Read more at Salon…
Meanwhile, money managers are confessing loss, but not sin…
Yesterday, Matthew Goldstein and Jennifer Ablan at Reuters published an essay entitled “The Confession Season“. Confessions of huge losses are starting to come in from some of the biggest U.S. money managers. Apparently they made some wrong bets guessing which way things would go in the market casino. Besides sending out “sorry” letters to investors, many are also on the defensive against the Occupy Wall Street protesters, claiming that they are unfairly being vilified.
The article draws attention to John Paulson, “famous hedge fund manager” whose fund is down 47 percent this year:
Paulson’s confession, however, was overshadowed some by a somewhat defensive statement he issued after the conference call, in which he blasted the ongoing Occupy Wall Street protests…He said it’s wrong for anti-Wall Street protestors to vilify business and in particular, the “top 1 percent of New Yorkers” who pay over 40 percent of all income taxes. But Paulson made no mention of the roughly $5 billion personal payday he had in 2010.
The article goes on to say that its unlikely that the OWS demonstrations will elicit any confessions of wrongdoing from the money managers, who are loathe to take any responsibility for the financial crisis, or acknowledge that the debt burden crushing US citizens is unpayable.

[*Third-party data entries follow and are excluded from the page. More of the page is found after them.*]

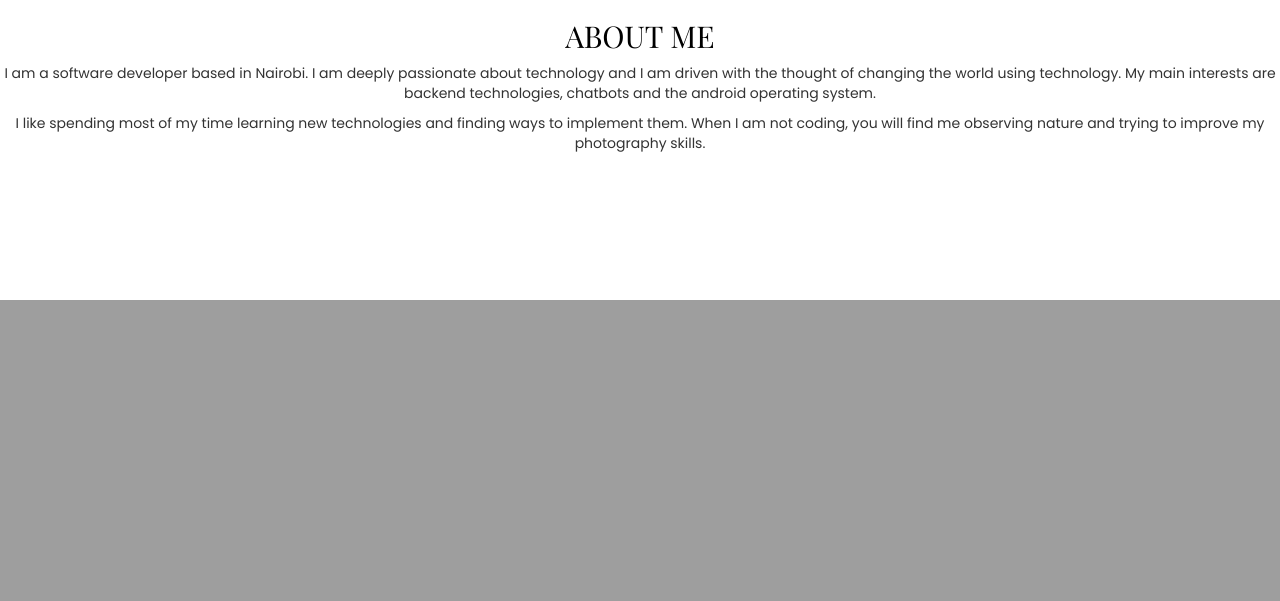
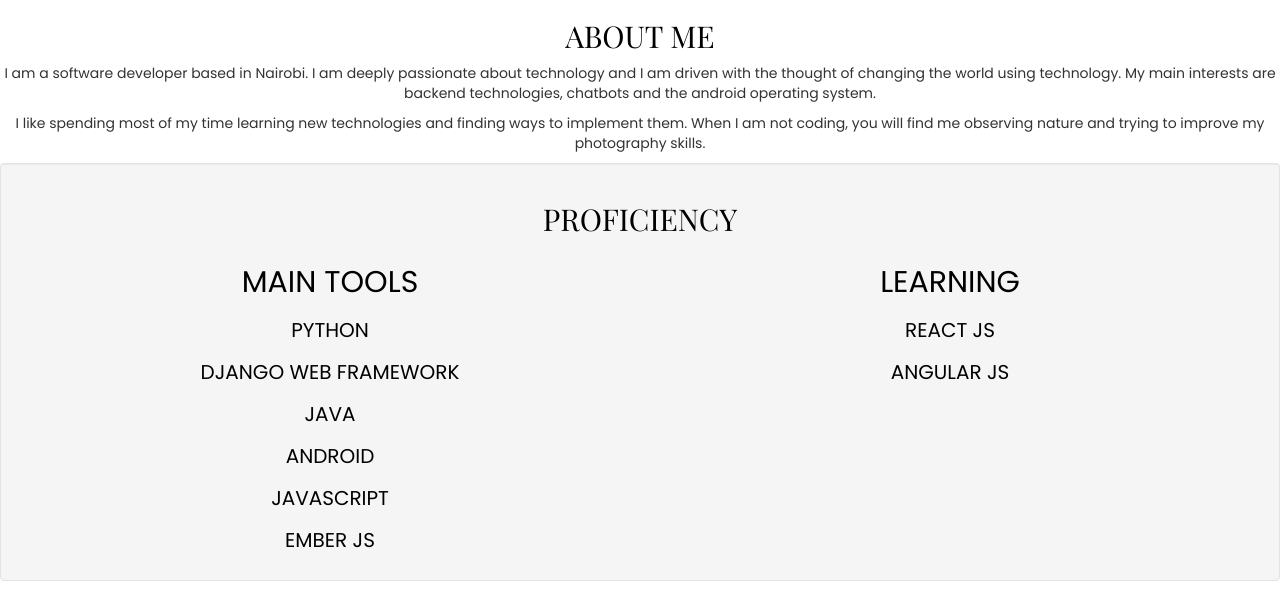
Before and after one commit to Collins33/Source, a Django app: page / in a window 1280 px wide. Shown: the part 500-1101 px from the top of the page. Before the commit the page ends 800 px from the top, so only its background shows below. Run offline with Django 3.2, Linux system fonts and the light colour scheme; some libraries are stand-ins or nearby versions.

Commit message:
I have added the languages I am profecient in and styled the row

```diff
--- a/tribune/news/templates/welcome.html
+++ b/tribune/news/templates/welcome.html
@@ -48,6 +48,9 @@
 p{
   font-family: 'Poppins', sans-serif;
 }
+.main{
+  font-family: 'Poppins', sans-serif;
+}
 .craftrow{
   padding-right: 10px;
 }
@@ -72,8 +75,16 @@
 .about{
   font-size: 30px;
 }
+.main-tools{
+  font-size: 30px;
+}
 
 </style>
+
+
+
+
+
 <body>
 <div class="container-fluid">
   <div class="row welcome">
@@ -88,6 +99,24 @@
     with the thought of changing the world using technology. My main interests are backend technologies, chatbots and the android operating system.</P>
     <p class="text-center">I like spending most of my time learning new technologies and finding ways to implement them. When I am not coding, you will find me observing nature and
      trying to improve my photography skills.</p>
+  </div>
+
+  <div class="row well">
+    <h1 class="text-center about">PROFICIENCY</h1>
+    <div class="col-xs-6 col-sm-6 col-md-6 col-lg-6 main">
+    <h1 class="text-center main-tools">MAIN TOOLS</h1>
+     <h1 class="text-center">PYTHON</h1>
+     <h1 class="text-center">DJANGO WEB FRAMEWORK</h1>
+     <h1 class="text-center">JAVA</h1>
+     <h1 class="text-center">ANDROID</h1>
+     <h1 class="text-center">JAVASCRIPT</h1>
+     <h1 class="text-center">EMBER JS</h1>
+    </div>
+    <div class="col-xs-6 col-sm-6 col-md-6 col-lg-6 main">
+      <h1 class="text-center main-tools">LEARNING</h1>
+      <h1 class="text-center">REACT JS</h1>
+      <h1 class="text-center">ANGULAR JS</h1>
+    </div>
   </div>
 
 </div>
```
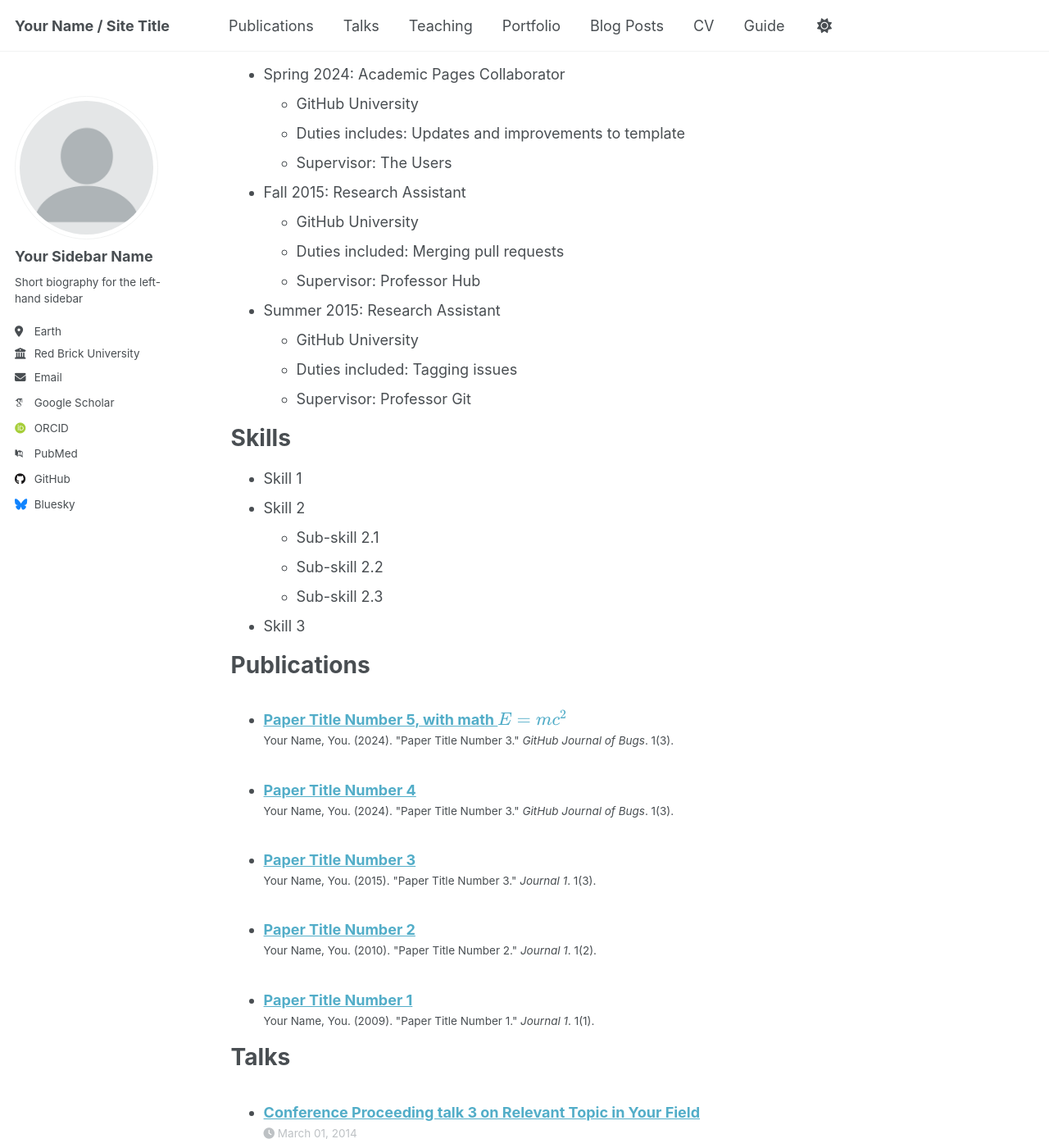
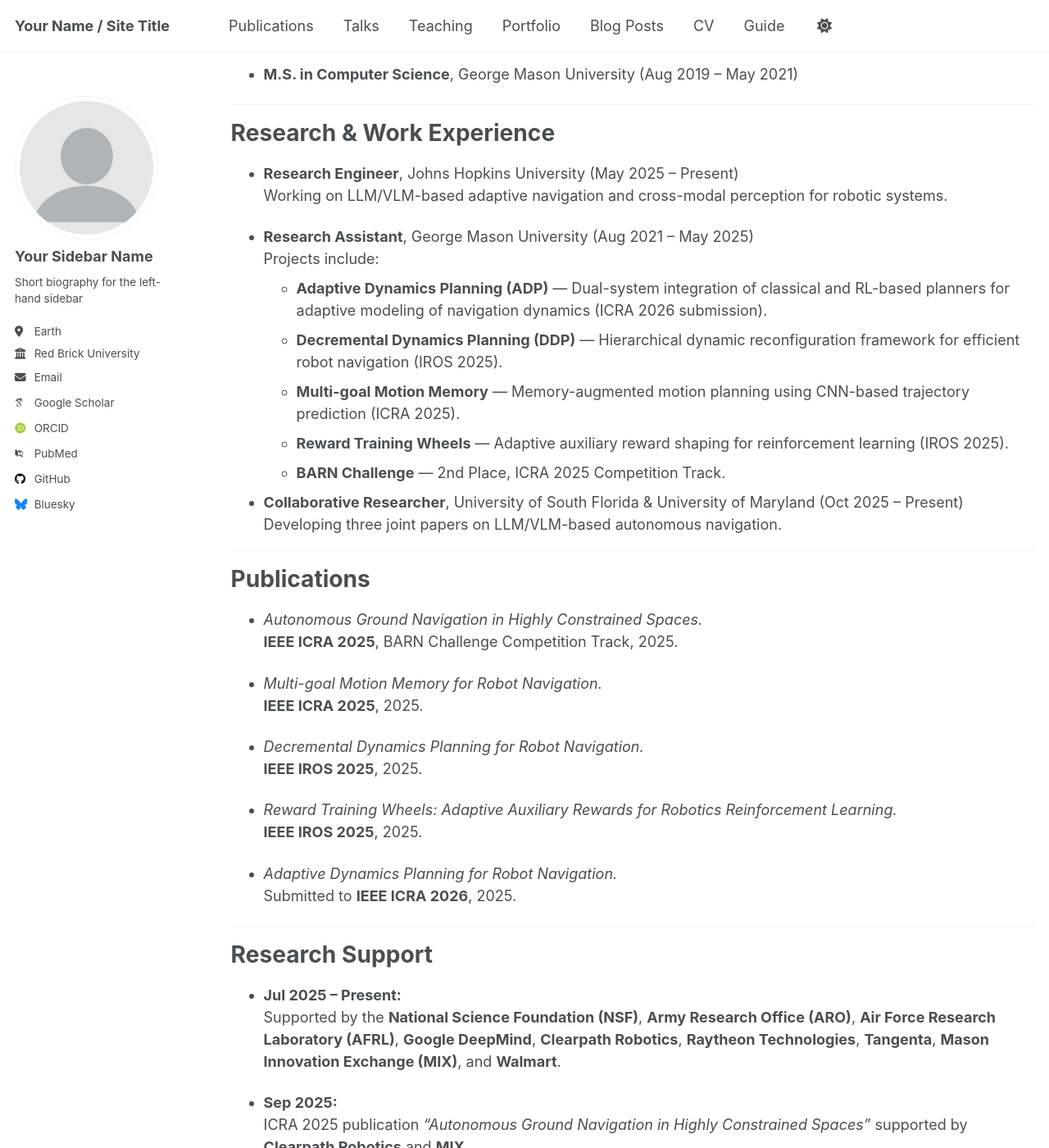
Before and after one commit to yuanjielu-64/yuanjielu-64.github.io, a Jekyll site: the page built from _pages/cv.md, in a window 1280 px wide and 1400 px high, scrolled down 285 px. Shown: the whole window at 82% size. Built offline with Jekyll 4.4.1, drawn with Linux system fonts in a browser that asks for light colours; some web fonts are replaced; a script that is not in the unit is left out; some of the changed text lies outside the part shown.

Commit message:
Update cv.md

```diff
--- a/_pages/cv.md
+++ b/_pages/cv.md
@@ -9,56 +9,97 @@ redirect_from:
 
 {% include base_path %}
 
-Education
-======
-* Ph.D in Version Control Theory, GitHub University, 2018 (expected)
-* M.S. in Jekyll, GitHub University, 2014
-* B.S. in GitHub, GitHub University, 2012
+[📄 **Download Full CV (PDF)**]( {{ base_path }}/assets/files/Yuanjie_Lu_CV.pdf ){: .btn .btn--primary target="_blank"}
 
-Work experience
-======
-* Spring 2024: Academic Pages Collaborator
-  * GitHub University
-  * Duties includes: Updates and improvements to template
-  * Supervisor: The Users
+# Education
+- **Ph.D. in Computer Science**, George Mason University, Fairfax, VA, USA (Aug 2021 – Present)
+  Advisor: Prof. Xuesu Xiao
+  Research Focus: Machine Learning and Reinforcement Learning for Autonomous Robot Navigation
 
-* Fall 2015: Research Assistant
-  * GitHub University
-  * Duties included: Merging pull requests
-  * Supervisor: Professor Hub
+- **M.S. in Computer Science**, George Mason University (Aug 2019 – May 2021)
 
-* Summer 2015: Research Assistant
-  * GitHub University
-  * Duties included: Tagging issues
-  * Supervisor: Professor Git
+---
 
-Skills
-======
-* Skill 1
-* Skill 2
-  * Sub-skill 2.1
-  * Sub-skill 2.2
-  * Sub-skill 2.3
-* Skill 3
+# Research & Work Experience
 
-Publications
-======
-  <ul>{% for post in site.publications reversed %}
-    {% include archive-single-cv.html %}
-  {% endfor %}</ul>
+- **Research Engineer**, Johns Hopkins University (May 2025 – Present)
+  Working on LLM/VLM-based adaptive navigation and cross-modal perception for robotic systems.
 
-Talks
-======
-  <ul>{% for post in site.talks reversed %}
-    {% include archive-single-talk-cv.html  %}
-  {% endfor %}</ul>
+- **Research Assistant**, George Mason University (Aug 2021 – May 2025)
+  Projects include:
+  - **Adaptive Dynamics Planning (ADP)** — Dual-system integration of classical and RL-based planners for adaptive modeling of navigation dynamics (ICRA 2026 submission).
+  - **Decremental Dynamics Planning (DDP)** — Hierarchical dynamic reconfiguration framework for efficient robot navigation (IROS 2025).
+  - **Multi-goal Motion Memory** — Memory-augmented motion planning using CNN-based trajectory prediction (ICRA 2025).
+  - **Reward Training Wheels** — Adaptive auxiliary reward shaping for reinforcement learning (IROS 2025).
+  - **BARN Challenge** — 2nd Place, ICRA 2025 Competition Track.
 
-Teaching
-======
-  <ul>{% for post in site.teaching reversed %}
-    {% include archive-single-cv.html %}
-  {% endfor %}</ul>
+- **Collaborative Researcher**, University of South Florida & University of Maryland (Oct 2025 – Present)
+  Developing three joint papers on LLM/VLM-based autonomous navigation.
 
-Service and leadership
-======
-* Currently signed in to 43 different slack teams
+---
+
+# Publications
+
+- *Autonomous Ground Navigation in Highly Constrained Spaces.*
+  **IEEE ICRA 2025**, BARN Challenge Competition Track, 2025.
+
+- *Multi-goal Motion Memory for Robot Navigation.*
+  **IEEE ICRA 2025**, 2025.
+
+- *Decremental Dynamics Planning for Robot Navigation.*
+  **IEEE IROS 2025**, 2025.
+
+- *Reward Training Wheels: Adaptive Auxiliary Rewards for Robotics Reinforcement Learning.*
+  **IEEE IROS 2025**, 2025.
+
+- *Adaptive Dynamics Planning for Robot Navigation.*
+  Submitted to **IEEE ICRA 2026**, 2025.
+
+---
+
+# Research Support
+
+- **Jul 2025 – Present:**
+  Supported by the **National Science Foundation (NSF)**, **Army Research Office (ARO)**, **Air Force Research Laboratory (AFRL)**, **Google DeepMind**, **Clearpath Robotics**, **Raytheon Technologies**, **Tangenta**, **Mason Innovation Exchange (MIX)**, and **Walmart**.
+
+- **Sep 2025:**
+  ICRA 2025 publication *“Autonomous Ground Navigation in Highly Constrained Spaces”* supported by **Clearpath Robotics** and **MIX**.
+
+- **May 2025:**
+  IROS 2025 papers *“Decremental Dynamics Planning”* and *“Reward Training Wheels”* supported by **NSF** and **ARO**.
+
+- **Jan 2025:**
+  ICRA 2025 paper *“Multi-goal Motion Memory for Robot Navigation”* supported by **Tangenta** and **Clearpath Robotics**.
+
+---
+
+# Awards and Recognition
+
+- **2nd Place**, 2025 BARN Challenge, IEEE ICRA 2025 Competition Track
+- **Best Paper Nomination**, IROS 2025 (Pending)
+- **Research Fellowship**, Mason Innovation Exchange (MIX), 2024–2025
+
+---
+
+# Skills
+
+- **Programming:** C++, Python, ROS (ROS1/ROS2), Gazebo, Isaac Sim/Lab
+- **Machine Learning:** PyTorch, TensorFlow, Reinforcement Learning, Imitation Learning
+- **Robotics:** Navigation, Motion Planning, Dynamics Modeling, Costmap Optimization
+- **Simulation & Infrastructure:** Singularity/Apptainer, HPC (Slurm), Docker, Git
+
+---
+
+# Service and Leadership
+
+- Reviewer, IEEE ICRA, IROS, RA-L
+- Mentor, GMU Robotics Club
+- Team Lead, GMU BARN Challenge 2025 Team
+
+---
+
+# Contact
+
+- **Email:** yakouhelo96@outlook.com
+- **GitHub:** [github.com/yuanjielu-64](https://github.com/yuanjielu-64)
+- **Location:** Vienna, VA, USA
```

Mention is made of some economists calling for jubilee. On this issue the bankers are silent.